I always look forward to seeing what’s new from Burberry. This iconic British brand has always managed to stay current and adapt to trends and cultures. The new flagship store opens in Knightsbridge this month, and despite being a classic brand, Burberry embraces technology. I’m looking forward to seeing some engaging installations in the store. Right now, I’m loving their new pattern.
Tell us about a project which has been your greatest achievement?
During my career, I have worked on a huge spectrum of work. I learnt so much working on the AON rebrand (one of the largest insurance companies in the world), and I single-handedly created and delivered their animated videos that were screened in every office foyer (an accolade at 24 years old). I now spend more time directing than creating. YCO’s brand rollout and ad campaigns were groundbreaking at the time, and people still consider them the cool kids thanks to the brand. I’m proud to have worked on that. I shot big air competitions in the backcountry of the Coast Mountains, BC, Canada for Whistler Blackcomb mountain and celebrity interviews for local TV, which was quite a departure for this South American / London girl. A photoshoot in charming Capri for yacht Quinta Essentia had huge success with front covers of magazines, and I often see our Meamina shoot photography still being ‘borrowed’ for use here and there. I planned that when I was 7 months pregnant, and Jemma had to fly to the BVIs in my place and did an epic job.

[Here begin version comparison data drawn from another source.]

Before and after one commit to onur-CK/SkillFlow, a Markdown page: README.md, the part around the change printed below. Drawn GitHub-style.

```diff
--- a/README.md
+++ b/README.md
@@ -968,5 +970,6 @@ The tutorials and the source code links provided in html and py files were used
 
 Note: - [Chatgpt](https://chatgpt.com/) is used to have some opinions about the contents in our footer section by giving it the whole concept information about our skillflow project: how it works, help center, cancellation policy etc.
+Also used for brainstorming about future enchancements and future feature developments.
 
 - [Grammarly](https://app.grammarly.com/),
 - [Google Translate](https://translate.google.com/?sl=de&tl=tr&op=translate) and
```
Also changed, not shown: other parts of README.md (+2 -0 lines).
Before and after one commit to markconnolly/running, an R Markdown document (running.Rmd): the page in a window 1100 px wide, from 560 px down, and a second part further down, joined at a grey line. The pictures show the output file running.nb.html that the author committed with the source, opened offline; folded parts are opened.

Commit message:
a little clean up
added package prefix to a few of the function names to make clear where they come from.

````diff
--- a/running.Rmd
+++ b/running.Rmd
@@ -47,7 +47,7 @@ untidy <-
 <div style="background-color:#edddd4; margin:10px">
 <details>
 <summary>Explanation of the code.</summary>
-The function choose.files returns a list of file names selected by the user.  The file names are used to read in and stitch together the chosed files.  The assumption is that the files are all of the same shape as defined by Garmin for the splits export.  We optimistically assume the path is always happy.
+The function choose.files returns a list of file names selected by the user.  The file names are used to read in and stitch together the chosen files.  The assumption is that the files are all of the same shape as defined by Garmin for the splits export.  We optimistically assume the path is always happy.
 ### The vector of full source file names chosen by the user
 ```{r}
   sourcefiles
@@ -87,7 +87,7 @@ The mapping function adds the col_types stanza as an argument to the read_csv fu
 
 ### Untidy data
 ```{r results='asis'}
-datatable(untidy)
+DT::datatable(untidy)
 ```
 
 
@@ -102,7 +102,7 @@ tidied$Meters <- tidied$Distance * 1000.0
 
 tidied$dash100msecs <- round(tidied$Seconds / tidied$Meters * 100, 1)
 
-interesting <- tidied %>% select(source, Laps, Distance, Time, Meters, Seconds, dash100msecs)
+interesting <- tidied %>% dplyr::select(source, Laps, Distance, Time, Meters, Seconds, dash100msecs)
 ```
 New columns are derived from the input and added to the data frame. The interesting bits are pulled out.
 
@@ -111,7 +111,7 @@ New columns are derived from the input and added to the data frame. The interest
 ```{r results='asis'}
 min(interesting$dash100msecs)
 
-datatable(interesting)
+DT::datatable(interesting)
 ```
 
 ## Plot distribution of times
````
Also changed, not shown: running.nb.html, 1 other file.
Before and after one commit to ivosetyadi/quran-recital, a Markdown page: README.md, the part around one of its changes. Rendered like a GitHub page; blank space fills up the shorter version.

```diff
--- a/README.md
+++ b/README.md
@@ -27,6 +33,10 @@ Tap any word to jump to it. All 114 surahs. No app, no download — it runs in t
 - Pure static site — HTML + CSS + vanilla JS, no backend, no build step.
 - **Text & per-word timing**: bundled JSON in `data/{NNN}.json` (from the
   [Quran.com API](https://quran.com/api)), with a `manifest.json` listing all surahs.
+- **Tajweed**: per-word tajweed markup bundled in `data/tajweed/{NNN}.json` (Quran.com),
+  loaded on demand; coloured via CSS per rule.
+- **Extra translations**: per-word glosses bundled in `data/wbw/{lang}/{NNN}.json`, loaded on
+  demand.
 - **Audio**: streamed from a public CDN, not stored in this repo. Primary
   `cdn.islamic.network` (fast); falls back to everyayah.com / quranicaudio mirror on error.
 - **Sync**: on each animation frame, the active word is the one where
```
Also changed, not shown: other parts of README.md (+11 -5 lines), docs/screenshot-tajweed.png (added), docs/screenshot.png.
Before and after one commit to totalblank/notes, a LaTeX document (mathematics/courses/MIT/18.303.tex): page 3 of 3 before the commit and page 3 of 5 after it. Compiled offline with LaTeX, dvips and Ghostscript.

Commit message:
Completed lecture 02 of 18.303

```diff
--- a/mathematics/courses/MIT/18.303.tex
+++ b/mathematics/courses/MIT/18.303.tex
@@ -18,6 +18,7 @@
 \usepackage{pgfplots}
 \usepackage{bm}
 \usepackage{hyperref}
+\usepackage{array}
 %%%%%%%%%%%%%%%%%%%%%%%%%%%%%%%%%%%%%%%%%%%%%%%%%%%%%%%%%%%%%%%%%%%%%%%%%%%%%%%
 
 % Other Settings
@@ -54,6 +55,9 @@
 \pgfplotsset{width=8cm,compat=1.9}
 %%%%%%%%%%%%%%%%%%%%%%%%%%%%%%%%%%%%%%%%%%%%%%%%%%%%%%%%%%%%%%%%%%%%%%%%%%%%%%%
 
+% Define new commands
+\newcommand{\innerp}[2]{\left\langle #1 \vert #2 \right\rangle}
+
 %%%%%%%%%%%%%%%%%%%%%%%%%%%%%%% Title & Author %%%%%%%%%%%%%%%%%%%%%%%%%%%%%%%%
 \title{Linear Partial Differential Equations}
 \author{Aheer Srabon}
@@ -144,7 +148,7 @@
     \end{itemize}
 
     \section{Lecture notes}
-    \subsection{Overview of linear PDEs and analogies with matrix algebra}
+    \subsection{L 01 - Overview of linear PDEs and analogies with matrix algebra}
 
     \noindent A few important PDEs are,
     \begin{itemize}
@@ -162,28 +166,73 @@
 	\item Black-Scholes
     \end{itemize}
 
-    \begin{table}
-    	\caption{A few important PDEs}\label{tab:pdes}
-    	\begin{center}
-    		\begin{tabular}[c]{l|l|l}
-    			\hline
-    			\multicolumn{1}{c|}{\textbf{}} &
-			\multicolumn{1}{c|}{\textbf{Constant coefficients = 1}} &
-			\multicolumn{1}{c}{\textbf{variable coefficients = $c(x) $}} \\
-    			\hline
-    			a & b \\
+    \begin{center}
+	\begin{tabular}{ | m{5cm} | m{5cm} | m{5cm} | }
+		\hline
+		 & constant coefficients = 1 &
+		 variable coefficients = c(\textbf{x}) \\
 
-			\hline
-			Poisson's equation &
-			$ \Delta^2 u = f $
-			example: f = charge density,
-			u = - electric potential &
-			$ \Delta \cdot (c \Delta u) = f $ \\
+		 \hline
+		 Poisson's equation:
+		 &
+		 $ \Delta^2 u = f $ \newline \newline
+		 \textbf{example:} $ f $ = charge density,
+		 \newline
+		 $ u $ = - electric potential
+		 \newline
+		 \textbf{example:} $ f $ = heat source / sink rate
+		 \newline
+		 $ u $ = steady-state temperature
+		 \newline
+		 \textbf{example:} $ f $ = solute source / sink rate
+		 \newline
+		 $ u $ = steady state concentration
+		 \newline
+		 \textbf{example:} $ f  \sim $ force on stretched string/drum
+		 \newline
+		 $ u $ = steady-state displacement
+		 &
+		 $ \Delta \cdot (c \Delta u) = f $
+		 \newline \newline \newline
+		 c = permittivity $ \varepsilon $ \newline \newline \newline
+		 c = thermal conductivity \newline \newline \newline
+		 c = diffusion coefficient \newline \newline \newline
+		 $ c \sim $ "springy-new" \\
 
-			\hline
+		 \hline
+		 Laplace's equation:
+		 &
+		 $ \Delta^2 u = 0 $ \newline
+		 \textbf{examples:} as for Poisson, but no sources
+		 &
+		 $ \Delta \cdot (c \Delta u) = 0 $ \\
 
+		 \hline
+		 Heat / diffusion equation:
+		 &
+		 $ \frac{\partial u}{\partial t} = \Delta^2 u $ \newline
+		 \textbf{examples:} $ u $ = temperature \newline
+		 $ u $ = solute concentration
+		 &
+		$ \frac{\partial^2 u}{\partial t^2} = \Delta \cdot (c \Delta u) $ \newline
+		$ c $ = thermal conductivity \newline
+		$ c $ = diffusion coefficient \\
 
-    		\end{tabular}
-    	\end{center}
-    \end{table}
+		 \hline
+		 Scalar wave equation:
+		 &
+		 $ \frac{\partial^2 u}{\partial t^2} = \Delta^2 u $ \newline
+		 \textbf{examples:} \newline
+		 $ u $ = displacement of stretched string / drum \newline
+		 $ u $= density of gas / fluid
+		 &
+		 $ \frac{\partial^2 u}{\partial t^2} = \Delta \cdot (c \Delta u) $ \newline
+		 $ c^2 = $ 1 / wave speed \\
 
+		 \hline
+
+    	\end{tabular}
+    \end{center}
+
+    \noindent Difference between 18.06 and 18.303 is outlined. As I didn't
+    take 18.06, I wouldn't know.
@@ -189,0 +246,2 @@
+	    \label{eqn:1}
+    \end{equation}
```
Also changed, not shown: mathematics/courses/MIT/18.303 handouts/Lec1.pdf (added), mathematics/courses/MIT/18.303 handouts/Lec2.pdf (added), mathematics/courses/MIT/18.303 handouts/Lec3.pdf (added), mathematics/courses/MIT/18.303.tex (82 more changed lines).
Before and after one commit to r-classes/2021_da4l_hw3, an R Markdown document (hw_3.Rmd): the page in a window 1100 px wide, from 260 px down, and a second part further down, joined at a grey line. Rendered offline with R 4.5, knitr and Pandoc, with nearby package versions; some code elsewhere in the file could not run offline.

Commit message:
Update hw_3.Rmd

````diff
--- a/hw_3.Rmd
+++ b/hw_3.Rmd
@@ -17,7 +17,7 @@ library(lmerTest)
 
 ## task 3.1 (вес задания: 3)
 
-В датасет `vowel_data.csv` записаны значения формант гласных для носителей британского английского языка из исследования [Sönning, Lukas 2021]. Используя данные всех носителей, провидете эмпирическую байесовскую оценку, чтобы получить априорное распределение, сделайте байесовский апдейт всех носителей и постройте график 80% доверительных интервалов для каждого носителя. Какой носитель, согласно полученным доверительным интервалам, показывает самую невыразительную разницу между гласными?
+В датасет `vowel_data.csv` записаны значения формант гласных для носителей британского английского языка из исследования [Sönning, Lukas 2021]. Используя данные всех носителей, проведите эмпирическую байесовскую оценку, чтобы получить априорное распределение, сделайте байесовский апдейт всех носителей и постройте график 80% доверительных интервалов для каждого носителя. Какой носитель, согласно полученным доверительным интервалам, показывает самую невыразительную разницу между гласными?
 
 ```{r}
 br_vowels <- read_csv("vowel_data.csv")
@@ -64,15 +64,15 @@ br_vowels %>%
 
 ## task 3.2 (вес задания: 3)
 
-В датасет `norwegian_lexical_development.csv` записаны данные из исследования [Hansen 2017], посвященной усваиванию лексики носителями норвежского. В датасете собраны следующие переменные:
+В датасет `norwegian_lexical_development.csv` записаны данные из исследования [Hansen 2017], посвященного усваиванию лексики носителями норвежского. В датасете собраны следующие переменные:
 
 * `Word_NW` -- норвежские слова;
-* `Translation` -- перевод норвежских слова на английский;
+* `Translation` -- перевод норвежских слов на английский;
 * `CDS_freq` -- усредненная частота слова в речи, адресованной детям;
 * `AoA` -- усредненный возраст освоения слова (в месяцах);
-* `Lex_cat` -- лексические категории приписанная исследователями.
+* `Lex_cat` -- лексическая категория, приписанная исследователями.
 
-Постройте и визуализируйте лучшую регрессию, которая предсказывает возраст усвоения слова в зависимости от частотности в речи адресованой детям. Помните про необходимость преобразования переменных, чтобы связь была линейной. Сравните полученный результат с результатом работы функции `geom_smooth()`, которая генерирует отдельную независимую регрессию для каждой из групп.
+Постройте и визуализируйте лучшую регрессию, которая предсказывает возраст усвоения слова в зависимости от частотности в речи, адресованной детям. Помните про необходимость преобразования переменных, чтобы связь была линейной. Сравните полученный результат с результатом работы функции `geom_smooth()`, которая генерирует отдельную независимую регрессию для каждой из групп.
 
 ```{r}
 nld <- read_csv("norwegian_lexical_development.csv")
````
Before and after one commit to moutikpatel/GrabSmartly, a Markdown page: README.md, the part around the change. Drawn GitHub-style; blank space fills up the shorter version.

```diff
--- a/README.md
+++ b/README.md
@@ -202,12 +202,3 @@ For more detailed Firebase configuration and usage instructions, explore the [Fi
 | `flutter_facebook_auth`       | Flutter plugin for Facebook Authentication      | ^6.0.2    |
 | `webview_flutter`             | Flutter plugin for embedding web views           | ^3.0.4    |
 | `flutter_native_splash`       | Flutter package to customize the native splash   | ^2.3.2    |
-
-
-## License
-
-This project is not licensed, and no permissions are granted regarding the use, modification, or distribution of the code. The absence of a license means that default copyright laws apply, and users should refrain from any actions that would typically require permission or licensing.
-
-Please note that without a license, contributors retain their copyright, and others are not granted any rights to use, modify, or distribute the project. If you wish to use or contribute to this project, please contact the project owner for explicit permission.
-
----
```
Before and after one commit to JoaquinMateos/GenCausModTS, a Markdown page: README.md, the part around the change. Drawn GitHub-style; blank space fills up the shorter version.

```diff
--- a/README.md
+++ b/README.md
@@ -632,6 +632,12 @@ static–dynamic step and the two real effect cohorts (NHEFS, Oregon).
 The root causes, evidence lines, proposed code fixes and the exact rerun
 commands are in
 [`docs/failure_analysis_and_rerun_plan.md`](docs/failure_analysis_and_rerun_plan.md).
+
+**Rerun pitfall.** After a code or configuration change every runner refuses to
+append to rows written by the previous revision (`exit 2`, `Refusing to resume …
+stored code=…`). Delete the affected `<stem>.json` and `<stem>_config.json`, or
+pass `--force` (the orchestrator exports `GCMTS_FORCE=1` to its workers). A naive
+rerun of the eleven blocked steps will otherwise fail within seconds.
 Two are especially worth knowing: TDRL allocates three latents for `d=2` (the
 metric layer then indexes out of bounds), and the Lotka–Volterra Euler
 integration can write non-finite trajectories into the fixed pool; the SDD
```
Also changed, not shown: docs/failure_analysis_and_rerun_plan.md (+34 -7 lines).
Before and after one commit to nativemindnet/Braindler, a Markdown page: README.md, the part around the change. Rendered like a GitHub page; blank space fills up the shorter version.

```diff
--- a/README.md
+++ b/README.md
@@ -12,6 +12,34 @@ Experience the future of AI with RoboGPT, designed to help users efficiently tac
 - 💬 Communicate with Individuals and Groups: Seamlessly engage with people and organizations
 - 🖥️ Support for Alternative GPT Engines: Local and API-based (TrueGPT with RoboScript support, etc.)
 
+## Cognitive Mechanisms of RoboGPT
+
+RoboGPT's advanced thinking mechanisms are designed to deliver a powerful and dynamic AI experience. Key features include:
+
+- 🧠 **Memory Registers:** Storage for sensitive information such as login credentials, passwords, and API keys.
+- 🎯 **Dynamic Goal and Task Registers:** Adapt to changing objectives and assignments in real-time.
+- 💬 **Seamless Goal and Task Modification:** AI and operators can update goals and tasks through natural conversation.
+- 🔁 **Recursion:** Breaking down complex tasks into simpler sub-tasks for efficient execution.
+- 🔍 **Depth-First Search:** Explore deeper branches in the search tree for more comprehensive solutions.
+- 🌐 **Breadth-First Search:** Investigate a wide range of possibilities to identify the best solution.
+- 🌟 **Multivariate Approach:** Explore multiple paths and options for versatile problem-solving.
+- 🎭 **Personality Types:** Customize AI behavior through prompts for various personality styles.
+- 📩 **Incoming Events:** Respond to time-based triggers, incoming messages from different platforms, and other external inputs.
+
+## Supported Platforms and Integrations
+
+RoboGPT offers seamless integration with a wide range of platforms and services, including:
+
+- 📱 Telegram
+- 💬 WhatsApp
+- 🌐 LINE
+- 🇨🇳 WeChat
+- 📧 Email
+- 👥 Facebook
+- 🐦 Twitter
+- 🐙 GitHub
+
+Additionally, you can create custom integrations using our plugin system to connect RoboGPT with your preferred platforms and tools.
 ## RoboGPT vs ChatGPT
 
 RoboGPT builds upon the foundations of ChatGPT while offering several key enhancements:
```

I love teaching younger people how to design precisely and accurately and think around the details and look towards the bigger picture – What’s the real purpose of this design? Who’s going to benefit? How can we make this offer unique and most importantly sell? But overarching everything – how can we make people feel today?
For me, it’s all about feeling; to create something that touches people’s hearts, minds and memories.
We hope you have enjoyed getting to know our Creative Director. Stay tuned for our next interview with Relevance’s Commercial Director, Niki McMorrough.